Alongside this work, the practice produces Megawra Papers, a series of publications documenting Megawra – BEC’s applied research and its wider implications for the fields of historic conservation and urban revitalization.
Recent projects include:
- Al-Imam al-Shafi’i Mausoleum Conservation Project and Visitors’ Centre, the structural and aesthetic conservation of a historic mausoleum and the addition of an onsite visitors’ center
- Al-Khalifa Park, a public park whose irrigation system reuses groundwater from two local thirteenth-century domes
- Al-Hattaba Development Project, a community-driven master plan for a historic neighborhood previously slated for demolition.
May al-Ibrashy is chair of the Built Environment Collective (BEC) and principal of Megawra.
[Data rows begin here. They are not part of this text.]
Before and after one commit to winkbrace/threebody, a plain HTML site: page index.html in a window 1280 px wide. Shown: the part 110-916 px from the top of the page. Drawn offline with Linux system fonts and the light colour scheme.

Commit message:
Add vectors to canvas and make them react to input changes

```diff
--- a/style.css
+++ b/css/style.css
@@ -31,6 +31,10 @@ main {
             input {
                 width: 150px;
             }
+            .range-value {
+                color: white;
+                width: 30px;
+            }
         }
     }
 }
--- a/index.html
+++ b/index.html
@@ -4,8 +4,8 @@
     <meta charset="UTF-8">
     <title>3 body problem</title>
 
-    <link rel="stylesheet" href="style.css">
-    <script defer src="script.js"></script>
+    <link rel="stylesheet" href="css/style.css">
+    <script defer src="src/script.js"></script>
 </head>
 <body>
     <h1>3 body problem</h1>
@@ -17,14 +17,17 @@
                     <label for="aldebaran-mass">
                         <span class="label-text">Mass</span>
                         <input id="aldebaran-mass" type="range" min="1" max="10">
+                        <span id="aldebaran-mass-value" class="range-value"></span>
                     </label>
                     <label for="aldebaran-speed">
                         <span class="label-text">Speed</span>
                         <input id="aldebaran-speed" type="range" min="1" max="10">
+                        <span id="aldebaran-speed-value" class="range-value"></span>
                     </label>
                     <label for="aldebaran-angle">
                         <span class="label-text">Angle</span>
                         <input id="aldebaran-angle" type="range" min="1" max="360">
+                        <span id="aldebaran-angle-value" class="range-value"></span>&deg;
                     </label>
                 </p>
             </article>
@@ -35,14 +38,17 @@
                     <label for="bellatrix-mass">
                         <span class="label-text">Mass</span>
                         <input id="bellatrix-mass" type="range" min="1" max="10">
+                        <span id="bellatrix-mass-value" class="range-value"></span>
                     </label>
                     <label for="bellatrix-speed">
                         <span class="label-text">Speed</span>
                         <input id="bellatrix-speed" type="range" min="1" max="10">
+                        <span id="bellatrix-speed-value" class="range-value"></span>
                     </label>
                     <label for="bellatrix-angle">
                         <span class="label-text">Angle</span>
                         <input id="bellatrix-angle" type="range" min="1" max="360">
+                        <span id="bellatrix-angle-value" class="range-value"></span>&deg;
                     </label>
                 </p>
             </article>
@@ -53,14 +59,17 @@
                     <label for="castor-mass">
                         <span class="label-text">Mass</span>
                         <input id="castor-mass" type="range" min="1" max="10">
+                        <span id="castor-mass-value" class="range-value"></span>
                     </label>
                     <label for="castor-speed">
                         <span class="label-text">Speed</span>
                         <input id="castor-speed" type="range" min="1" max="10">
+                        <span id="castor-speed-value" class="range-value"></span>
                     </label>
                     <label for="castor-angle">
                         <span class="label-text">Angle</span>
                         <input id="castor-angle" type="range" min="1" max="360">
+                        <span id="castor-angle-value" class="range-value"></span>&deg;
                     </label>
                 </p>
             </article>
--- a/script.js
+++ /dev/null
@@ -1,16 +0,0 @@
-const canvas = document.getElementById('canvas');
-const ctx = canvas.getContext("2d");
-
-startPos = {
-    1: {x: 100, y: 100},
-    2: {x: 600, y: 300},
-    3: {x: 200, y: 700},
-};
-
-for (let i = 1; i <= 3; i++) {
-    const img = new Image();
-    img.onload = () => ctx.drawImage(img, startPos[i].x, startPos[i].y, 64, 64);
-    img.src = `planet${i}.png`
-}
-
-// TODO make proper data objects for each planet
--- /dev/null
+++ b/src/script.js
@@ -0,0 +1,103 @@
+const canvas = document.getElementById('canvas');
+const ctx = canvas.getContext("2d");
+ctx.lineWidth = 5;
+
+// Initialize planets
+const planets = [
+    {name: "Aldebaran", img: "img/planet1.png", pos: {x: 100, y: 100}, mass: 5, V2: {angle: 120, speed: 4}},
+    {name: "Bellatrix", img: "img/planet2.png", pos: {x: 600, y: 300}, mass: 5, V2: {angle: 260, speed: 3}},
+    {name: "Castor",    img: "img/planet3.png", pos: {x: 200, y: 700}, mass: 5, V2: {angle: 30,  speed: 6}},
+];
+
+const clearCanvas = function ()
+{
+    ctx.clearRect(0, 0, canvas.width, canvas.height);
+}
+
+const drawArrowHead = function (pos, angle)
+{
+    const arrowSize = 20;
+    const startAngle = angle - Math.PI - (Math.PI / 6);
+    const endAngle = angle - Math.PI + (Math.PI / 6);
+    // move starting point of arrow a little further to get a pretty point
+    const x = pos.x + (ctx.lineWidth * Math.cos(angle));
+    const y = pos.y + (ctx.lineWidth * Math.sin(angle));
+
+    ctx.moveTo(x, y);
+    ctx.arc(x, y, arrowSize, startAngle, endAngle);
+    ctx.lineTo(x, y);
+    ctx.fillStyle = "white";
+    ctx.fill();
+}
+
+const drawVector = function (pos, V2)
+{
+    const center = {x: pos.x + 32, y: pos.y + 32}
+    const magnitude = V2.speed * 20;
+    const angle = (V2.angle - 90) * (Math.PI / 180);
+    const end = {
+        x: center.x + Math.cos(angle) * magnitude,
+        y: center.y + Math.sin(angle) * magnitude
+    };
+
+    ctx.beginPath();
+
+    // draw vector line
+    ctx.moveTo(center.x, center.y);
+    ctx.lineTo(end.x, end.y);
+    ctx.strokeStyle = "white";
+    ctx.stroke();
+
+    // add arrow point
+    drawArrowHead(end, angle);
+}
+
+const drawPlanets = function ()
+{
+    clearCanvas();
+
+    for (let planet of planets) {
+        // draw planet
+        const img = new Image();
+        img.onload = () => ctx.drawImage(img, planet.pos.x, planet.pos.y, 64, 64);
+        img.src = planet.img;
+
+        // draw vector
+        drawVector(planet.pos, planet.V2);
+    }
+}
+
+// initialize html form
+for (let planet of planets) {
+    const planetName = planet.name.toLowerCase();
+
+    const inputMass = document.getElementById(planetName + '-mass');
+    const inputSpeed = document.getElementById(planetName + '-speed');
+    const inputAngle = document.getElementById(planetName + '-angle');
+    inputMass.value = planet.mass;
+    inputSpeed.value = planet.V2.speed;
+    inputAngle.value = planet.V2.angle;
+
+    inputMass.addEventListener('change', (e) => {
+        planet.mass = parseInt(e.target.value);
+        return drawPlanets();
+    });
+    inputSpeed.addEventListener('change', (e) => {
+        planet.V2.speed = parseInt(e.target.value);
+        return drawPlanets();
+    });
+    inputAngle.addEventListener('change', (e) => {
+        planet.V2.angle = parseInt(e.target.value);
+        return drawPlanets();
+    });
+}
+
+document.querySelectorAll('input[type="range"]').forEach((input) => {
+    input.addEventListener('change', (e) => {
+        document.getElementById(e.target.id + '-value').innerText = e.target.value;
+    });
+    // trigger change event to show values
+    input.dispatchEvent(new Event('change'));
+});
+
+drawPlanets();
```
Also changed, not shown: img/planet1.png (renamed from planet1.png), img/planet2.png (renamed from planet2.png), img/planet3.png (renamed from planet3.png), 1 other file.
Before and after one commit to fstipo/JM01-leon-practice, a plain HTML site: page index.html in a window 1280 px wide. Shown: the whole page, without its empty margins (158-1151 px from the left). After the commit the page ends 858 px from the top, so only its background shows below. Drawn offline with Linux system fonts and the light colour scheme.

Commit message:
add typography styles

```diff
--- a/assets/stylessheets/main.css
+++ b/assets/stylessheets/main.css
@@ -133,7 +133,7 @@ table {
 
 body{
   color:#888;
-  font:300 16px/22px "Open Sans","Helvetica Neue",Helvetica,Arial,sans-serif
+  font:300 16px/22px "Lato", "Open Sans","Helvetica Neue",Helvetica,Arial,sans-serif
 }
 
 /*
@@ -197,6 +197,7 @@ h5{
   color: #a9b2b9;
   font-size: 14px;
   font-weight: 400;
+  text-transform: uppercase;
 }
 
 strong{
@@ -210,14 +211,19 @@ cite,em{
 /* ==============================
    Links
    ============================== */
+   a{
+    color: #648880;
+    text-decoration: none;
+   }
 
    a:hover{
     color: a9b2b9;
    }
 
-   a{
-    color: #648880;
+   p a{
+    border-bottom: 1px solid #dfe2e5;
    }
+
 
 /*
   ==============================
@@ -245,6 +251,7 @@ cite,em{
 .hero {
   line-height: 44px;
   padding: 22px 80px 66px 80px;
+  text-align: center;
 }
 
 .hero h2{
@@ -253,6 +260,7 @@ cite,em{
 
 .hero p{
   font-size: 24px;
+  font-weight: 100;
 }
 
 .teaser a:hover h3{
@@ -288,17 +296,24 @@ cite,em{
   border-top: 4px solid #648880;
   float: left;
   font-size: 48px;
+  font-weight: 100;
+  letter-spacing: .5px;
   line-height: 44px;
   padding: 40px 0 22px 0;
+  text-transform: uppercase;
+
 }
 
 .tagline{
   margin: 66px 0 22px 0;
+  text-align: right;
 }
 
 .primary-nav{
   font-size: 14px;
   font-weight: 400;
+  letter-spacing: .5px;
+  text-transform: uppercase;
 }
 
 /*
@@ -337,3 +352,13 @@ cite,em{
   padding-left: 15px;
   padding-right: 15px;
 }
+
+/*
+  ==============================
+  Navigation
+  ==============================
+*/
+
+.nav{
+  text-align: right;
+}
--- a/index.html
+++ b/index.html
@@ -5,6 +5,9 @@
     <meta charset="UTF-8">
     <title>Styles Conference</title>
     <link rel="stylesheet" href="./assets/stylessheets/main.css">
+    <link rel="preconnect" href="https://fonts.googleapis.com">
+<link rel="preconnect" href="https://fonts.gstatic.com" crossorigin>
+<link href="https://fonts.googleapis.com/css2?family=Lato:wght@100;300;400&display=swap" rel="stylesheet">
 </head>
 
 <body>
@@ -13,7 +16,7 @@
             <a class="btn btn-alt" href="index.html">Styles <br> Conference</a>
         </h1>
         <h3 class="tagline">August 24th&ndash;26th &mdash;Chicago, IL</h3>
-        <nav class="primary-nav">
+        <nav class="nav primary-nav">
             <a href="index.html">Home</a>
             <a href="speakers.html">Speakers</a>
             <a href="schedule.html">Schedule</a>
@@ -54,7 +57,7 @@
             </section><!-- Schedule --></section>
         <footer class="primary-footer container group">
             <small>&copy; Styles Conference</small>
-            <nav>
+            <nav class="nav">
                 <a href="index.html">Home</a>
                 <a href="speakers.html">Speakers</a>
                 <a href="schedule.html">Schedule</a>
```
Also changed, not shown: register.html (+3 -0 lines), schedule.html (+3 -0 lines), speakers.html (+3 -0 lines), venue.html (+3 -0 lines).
She holds a bachelor’s in architectural engineering from Ain Shams University in Cairo, a master’s in the history of Islamic art and architecture from the University of London (UoL), and a PhD in archaeology, also from UoL. She is an honorary professor of practice at the UoL’s School of Oriental and African Studies (SOAS) and received a 2022 Prince Claus Impact Award.
This program will be moderated by Randall Mason. Mason is a professor at the University of Pennsylvania’s Weitzman School of Design and the founding director of the school’s Center for the Preservation of Civil Rights Sites. He formerly served as the executive director of PennPraxis and chair of Penn’s Graduate Program in Historic Preservation.
This program is supported, in part, by public funds from the New York City Department of Cultural Affairs in partnership with the City Council, and by the New York State Council on the Arts with the support of the Office of the Governor and the New York State Legislature.
The event is co-presented by The Irwin S. Chanin School of Architecture of The Cooper Union.